Mr Prechter is a technical analyst, who bases his forecasts on the so- called Elliott Wave Theory, devised by a former naval engineer 40 years ago. His premise was that the cyclical behaviour of financial markets might appear random but in fact follow long-term patterns of boom and bust, which stretch across generations and oceans, in waves which contain predictive power.
Mr Prechter has hundreds of charts, like the one I show, which attempt to map the long-run historical behaviour of the markets back to the South Sea Bubble, and forward to the end of the next century. Leaving aside for the moment the reliability of such charts are (the data for the 18th and 19th centuries are a mixture of London and New York prices of uncertain reliability) and the credibility of the theory. What does Mr Prechter think now?
Well, he thinks the bull market is in its last throes. Not only that. We are poised, he says, on the edge of a bear market, and it won't be any old bear market either. This one stands to be Wave Five of a "Grand Supercycle" bear market, the last throw of a cycle which began way back in the 1700s. A "Grand Supercycle bear market", you should know, is about as bad as it gets in Elliott Wave Theory.
In fact, Mr Prechter says, he doesn't expect the bear market to stop until the Dow Jones has fallen all the way back to 1,000, a fall of around 85 per cent from current levels. This will probably happen around the year 2003 and be accompanied by a severe economic depression. After that, look out for bull markets which peak in the 2020s and another one (assuming you are still around to notice) in the 2050s.
Mr Prechter has a lot of advice on how to cope with this new era, such as "obtain a residence in an area which is unlikely to be the target of mob violence or looting" - all of which begs the question of whether there is anything in the premise in the first place.
Personally, I have no hesitation in saying that Elliott Wave Theory is a load of tosh. There is no basis in social science for believing that financial markets should follow succeeding wave patterns in a predictable fashion, even if the underlying data were statistically robust (which it clearly is not). An unkind critic might also point out that Mr Prechter's timing is far from perfect. He was forecasting the start of "the Great Supercycle bear market" at least three years ago, since when Wall Street has risen by over 40 per cent.
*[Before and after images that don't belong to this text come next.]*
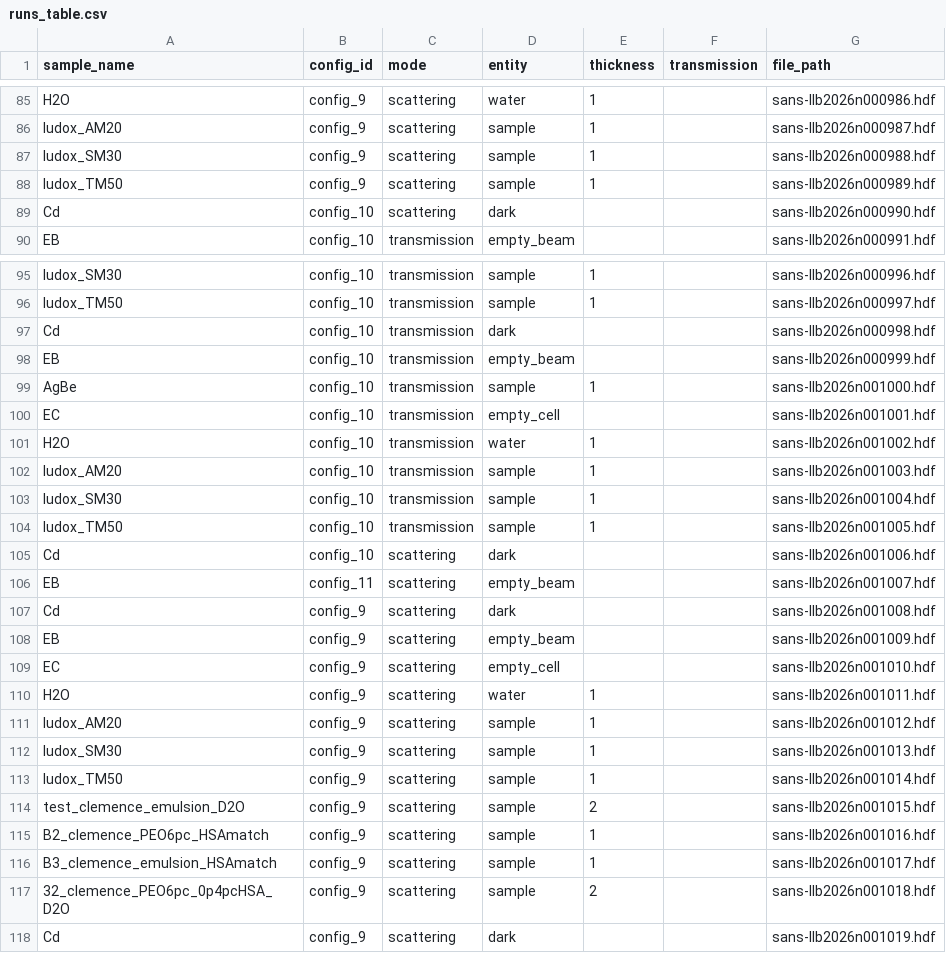
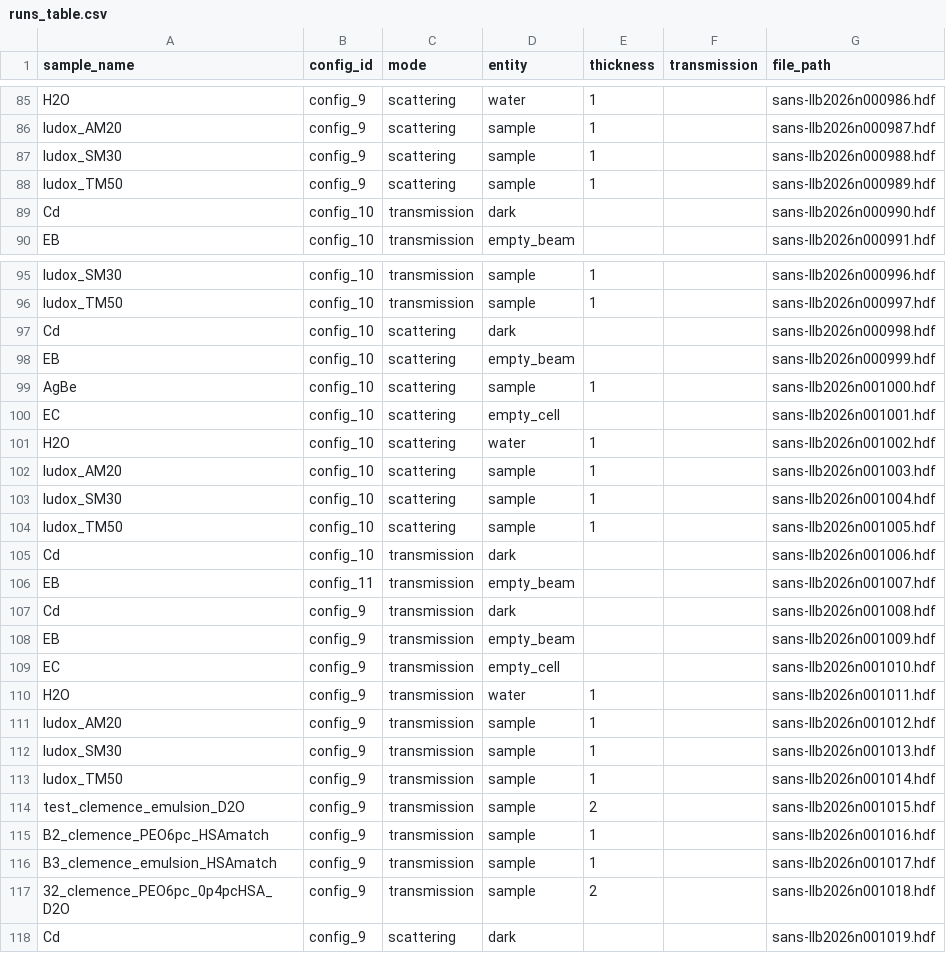
Before and after one commit to hibouchen/scarlet, a CSV file: notebooks/runs_table.csv, drawn as a sheet; only a part is shown, gaps mark what is left out; the diff covers the shown part only.

Commit message:
feat: improve SANSLLB acquisition mode detection

```diff
--- a/notebooks/runs_table.csv
+++ b/notebooks/runs_table.csv
@@ -88,3 +88,3 @@ ludox_SM30,config_9,scattering,sample,1,,sans-llb2026n000988.hdf
 ludox_TM50,config_9,scattering,sample,1,,sans-llb2026n000989.hdf
-Cd,config_10,scattering,dark,,,sans-llb2026n000990.hdf
+Cd,config_10,transmission,dark,,,sans-llb2026n000990.hdf
 EB,config_10,transmission,empty_beam,,,sans-llb2026n000991.hdf
@@ -96,23 +96,23 @@ ludox_SM30,config_10,transmission,sample,1,,sans-llb2026n000996.hdf
 ludox_TM50,config_10,transmission,sample,1,,sans-llb2026n000997.hdf
-Cd,config_10,transmission,dark,,,sans-llb2026n000998.hdf
-EB,config_10,transmission,empty_beam,,,sans-llb2026n000999.hdf
-AgBe,config_10,transmission,sample,1,,sans-llb2026n001000.hdf
-EC,config_10,transmission,empty_cell,,,sans-llb2026n001001.hdf
-H2O,config_10,transmission,water,1,,sans-llb2026n001002.hdf
-ludox_AM20,config_10,transmission,sample,1,,sans-llb2026n001003.hdf
-ludox_SM30,config_10,transmission,sample,1,,sans-llb2026n001004.hdf
-ludox_TM50,config_10,transmission,sample,1,,sans-llb2026n001005.hdf
-Cd,config_10,scattering,dark,,,sans-llb2026n001006.hdf
-EB,config_11,scattering,empty_beam,,,sans-llb2026n001007.hdf
-Cd,config_9,scattering,dark,,,sans-llb2026n001008.hdf
-EB,config_9,scattering,empty_beam,,,sans-llb2026n001009.hdf
-EC,config_9,scattering,empty_cell,,,sans-llb2026n001010.hdf
-H2O,config_9,scattering,water,1,,sans-llb2026n001011.hdf
-ludox_AM20,config_9,scattering,sample,1,,sans-llb2026n001012.hdf
-ludox_SM30,config_9,scattering,sample,1,,sans-llb2026n001013.hdf
-ludox_TM50,config_9,scattering,sample,1,,sans-llb2026n001014.hdf
-test_clemence_emulsion_D2O,config_9,scattering,sample,2,,sans-llb2026n001015.hdf
-B2_clemence_PEO6pc_HSAmatch,config_9,scattering,sample,1,,sans-llb2026n001016.hdf
-B3_clemence_emulsion_HSAmatch,config_9,scattering,sample,1,,sans-llb2026n001017.hdf
-32_clemence_PEO6pc_0p4pcHSA_D2O,config_9,scattering,sample,2,,sans-llb2026n001018.hdf
+Cd,config_10,scattering,dark,,,sans-llb2026n000998.hdf
+EB,config_10,scattering,empty_beam,,,sans-llb2026n000999.hdf
+AgBe,config_10,scattering,sample,1,,sans-llb2026n001000.hdf
+EC,config_10,scattering,empty_cell,,,sans-llb2026n001001.hdf
+H2O,config_10,scattering,water,1,,sans-llb2026n001002.hdf
+ludox_AM20,config_10,scattering,sample,1,,sans-llb2026n001003.hdf
+ludox_SM30,config_10,scattering,sample,1,,sans-llb2026n001004.hdf
+ludox_TM50,config_10,scattering,sample,1,,sans-llb2026n001005.hdf
+Cd,config_10,transmission,dark,,,sans-llb2026n001006.hdf
+EB,config_11,transmission,empty_beam,,,sans-llb2026n001007.hdf
+Cd,config_9,transmission,dark,,,sans-llb2026n001008.hdf
+EB,config_9,transmission,empty_beam,,,sans-llb2026n001009.hdf
+EC,config_9,transmission,empty_cell,,,sans-llb2026n001010.hdf
+H2O,config_9,transmission,water,1,,sans-llb2026n001011.hdf
+ludox_AM20,config_9,transmission,sample,1,,sans-llb2026n001012.hdf
+ludox_SM30,config_9,transmission,sample,1,,sans-llb2026n001013.hdf
+ludox_TM50,config_9,transmission,sample,1,,sans-llb2026n001014.hdf
+test_clemence_emulsion_D2O,config_9,transmission,sample,2,,sans-llb2026n001015.hdf
+B2_clemence_PEO6pc_HSAmatch,config_9,transmission,sample,1,,sans-llb2026n001016.hdf
+B3_clemence_emulsion_HSAmatch,config_9,transmission,sample,1,,sans-llb2026n001017.hdf
+32_clemence_PEO6pc_0p4pcHSA_D2O,config_9,transmission,sample,2,,sans-llb2026n001018.hdf
 Cd,config_9,scattering,dark,,,sans-llb2026n001019.hdf
```
Also changed, not shown: 78 edited cells elsewhere in this file, 6 other files.
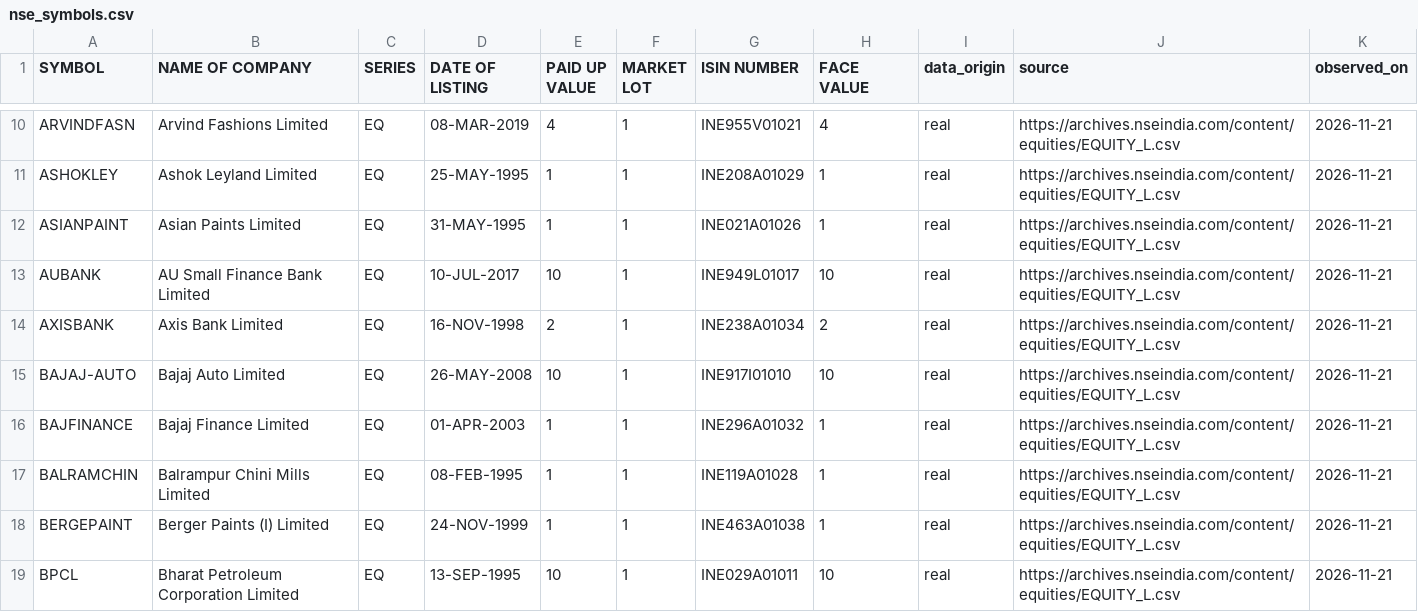
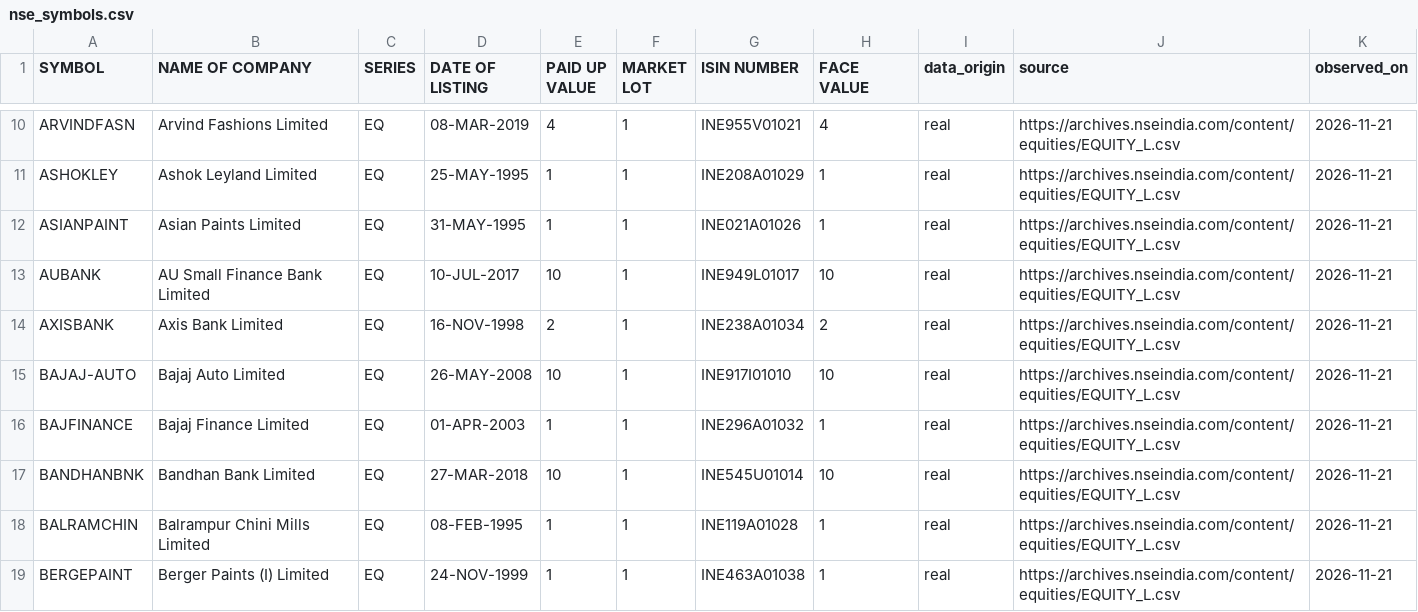
Before and after one commit to Rossonerian/AADHA_PS, a CSV file: data/seed/verifier/real/nse_symbols.csv, drawn as a sheet; only a part is shown, gaps mark what is left out; the shorter side is filled out with more unchanged rows; the diff names each change by its address in the sheet, - before the commit and + after, or states it on an @@ line.

```diff
--- a/data/seed/verifier/real/nse_symbols.csv
+++ b/data/seed/verifier/real/nse_symbols.csv
+row 17: BANDHANBNK | Bandhan Bank Limited | EQ | 27-MAR-2018 | 10 | 1 | INE545U01014 | 10 | real | https://archives.nseindia.com/content/equities/EQUITY_L.csv | 2026-11-21
```
Also changed, not shown: data/seed/market/nse_symbols.csv, 4 other files.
Surprisingly, perhaps, a lot of well-respected American investors are happy to say that they listen to what Mr Prechter has to say, even if (they tend to add) they don't agree with him. It is not actually hard to see why. Like a lot of technical analysis, many of Mr Prechter's charts are fascinating. Some of his comments on the manifestations of bull market psychology are well made and acute. The charts of market movements clearly contain information: the problem is interpreting them.
Ultimately, his charts do tell us something important about the state of the markets. Unfortunately, it is probably nothing more profound than what goes up does also come down. You can be certain that the current bull market in shares will end one day, and we will have a bear market - probably sooner rather than later. Not the least burden of that will be listening to Mr Prechter telling us how he had told so before if only we had bothered to listen.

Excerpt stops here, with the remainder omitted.